▸ **ASSIGNMENT**
Find every line below where the word "margin" occurs. Then say how many there are, giving only the number.

======== SOURCE INFORMATION ========

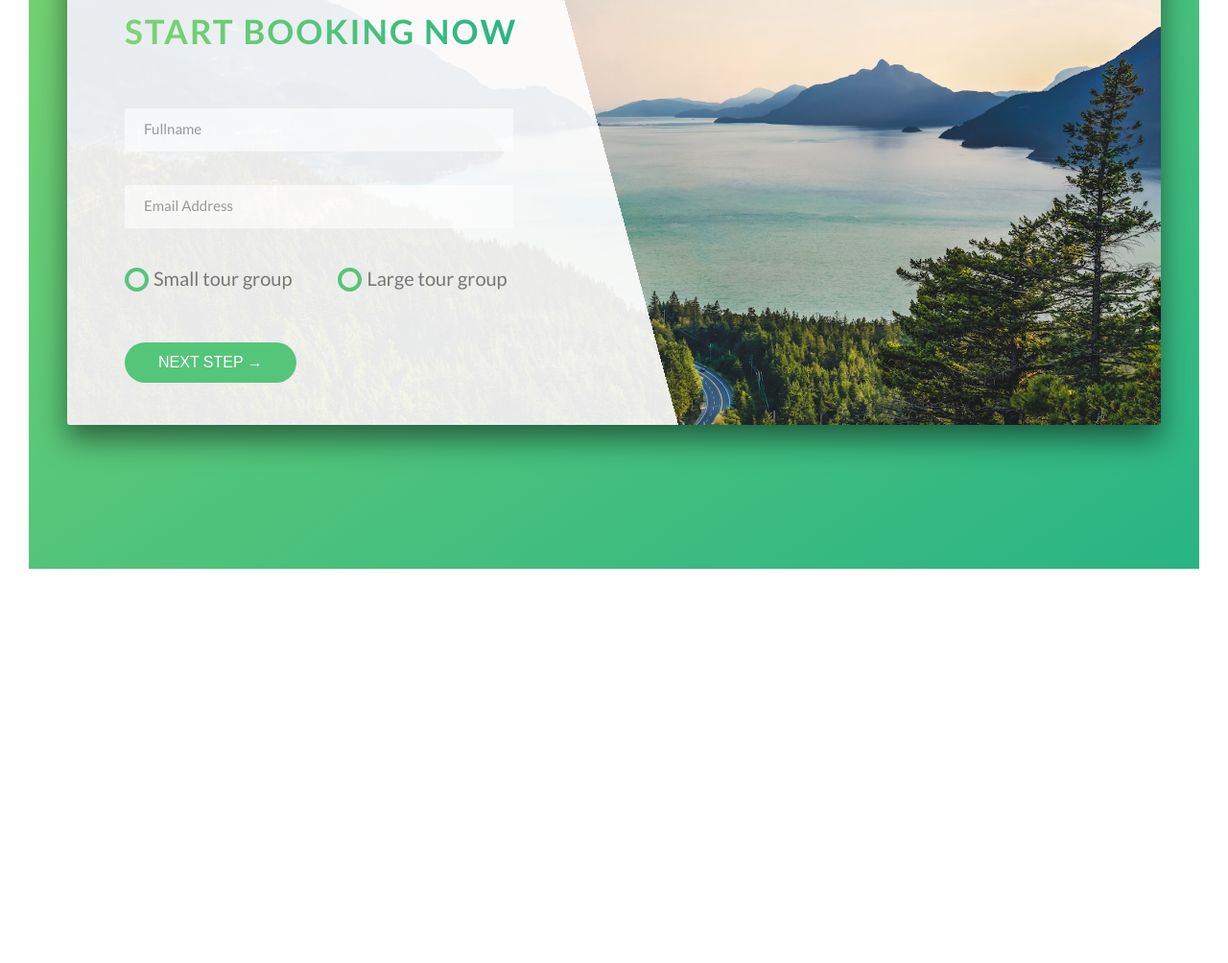
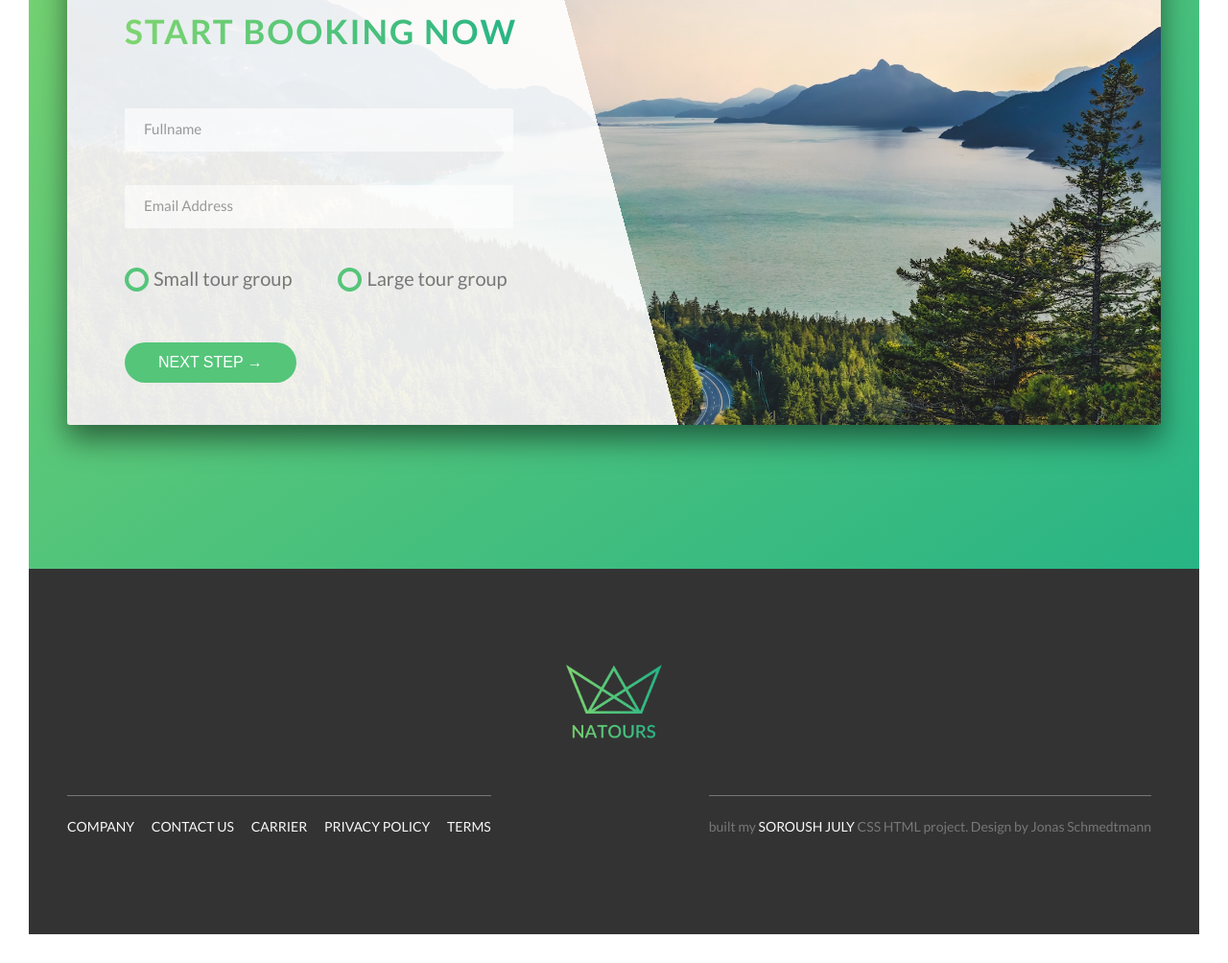
Before and after one commit to soroushJuly/natours, a website: page index.html in a window 1280 px wide. Shown: the part 4759-5763 px from the top of the page at 96% size. Before the commit the page ends 5382 px from the top, so only its background shows below. Drawn offline with Linux system fonts and the light colour scheme.

Commit message:
footer-end

```diff
--- a/index.html
+++ b/index.html
@@ -318,5 +318,40 @@
         </div>
       </section>
     </main>
+
+    <footer class="footer">
+      <div class="footer__logo-box u-margin-bottom-medium">
+        <img src="img/logo-green-2x.png" alt="full logo" class="footer__logo" >
+      </div>
+      <div class="row">
+        <div class="col-1-of-2">
+          <div class="footer__navigation">
+            <ul class="footer__list">
+              <li class="footer__item">
+                <a href="#" class="footer__link" >Company</a>
+              </li>
+              <li class="footer__item">
+                <a href="#" class="footer__link" >Contact Us</a>
+              </li>
+              <li class="footer__item">
+                <a href="#" class="footer__link" >Carrier</a>
+              </li>
+              <li class="footer__item">
+                <a href="#" class="footer__link" >Privacy Policy</a>
+              </li>
+              <li class="footer__item">
+                <a href="#" class="footer__link" >Terms</a>
+              </li>
+            </ul>
+          </div>
+        </div>
+        <div class="col-1-of-2">
+          <p class="footer__copyright">
+            built my <a href="" class="footer__link">Soroush July</a> CSS HTML project. Design by Jonas Schmedtmann
+          </p>
+        </div>
+      </div>
+    </footer>
+
   </body>
 </html>
--- a/sass/abstracts/_variables.scss
+++ b/sass/abstracts/_variables.scss
@@ -9,11 +9,12 @@ $color-secondary-dark: #ff7730;
 $color-tertiary-light: #2998ff;
 $color-tertiary-dark: #5643fa;
 
-$color-grey-ligth-1: #f7f7f7;
+$color-grey-light-1: #f7f7f7;
 $color-grey-light-2: #eee;
 
 $color-grey-dark: #777;
 $color-grey-dark-2: #999;
+$color-grey-dark-3: #333;
 
 $color-white: #fff;
 $color-black: #000;
--- /dev/null
+++ b/sass/layout/_footer.scss
@@ -0,0 +1,61 @@
+.footer {
+  background-color: $color-grey-dark-3;
+  padding: 10rem 0;
+  font-size: 1.4rem;
+
+  //   transition: all 0.4s;
+  &__logo-box {
+    //   image is inline
+    text-align: center;
+  }
+
+  &__navigation {
+    border-top: 1px solid $color-grey-dark;
+    padding-top: 2rem;
+    display: inline-block;
+  }
+
+  &__logo {
+    width: 10rem;
+  }
+  &__List {
+    list-style: none;
+  }
+  &__item {
+    display: inline-block;
+    &:not(:last-child) {
+      margin-right: 1.5rem;
+    }
+  }
+  &__link {
+    // font-family: inherit;
+    transition: all 0.4s;
+
+    &:link,
+    &:visited {
+      background-color: $color-grey-dark-3;
+      color: $color-grey-light-1;
+      text-decoration: none;
+      text-transform: uppercase;
+      display: inline-block;
+    }
+
+    &:hover,
+    &:active {
+      color: $color-primary;
+      box-shadow: 0 1rem 2rem rgba($color-black, 0.4);
+      transform: scale(1.1);
+    }
+  }
+
+  &__copyright {
+    border-top: 1px solid $color-grey-dark;
+    padding-top: 2rem;
+    // display: inline-block;
+    // width: 80%;
+    display: block;
+    float: right;
+    // float: right;
+    // text-align: start;
+  }
+}
--- a/sass/main.scss
+++ b/sass/main.scss
@@ -18,6 +18,8 @@
 @import "layout/header";
 @import "layout/grid";
 
+@import "layout/footer";
+
 @import "pages/home";
 
 // main just import files, no code
--- a/sass/pages/_home.scss
+++ b/sass/pages/_home.scss
@@ -1,5 +1,5 @@
 .section-about {
-  background-color: $color-grey-ligth-1;
+  background-color: $color-grey-light-1;
   padding: 25rem 0;
   margin-top: -20vh;
 }
@@ -22,7 +22,7 @@
 }
 
 .section-tours {
-  background-color: $color-grey-ligth-1;
+  background-color: $color-grey-light-1;
   margin-top: -11rem;
 
   padding: 25rem 0 15rem 0;
```
Also changed, not shown: css/style.css.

========

▸ **WRITTEN ANSWER**
4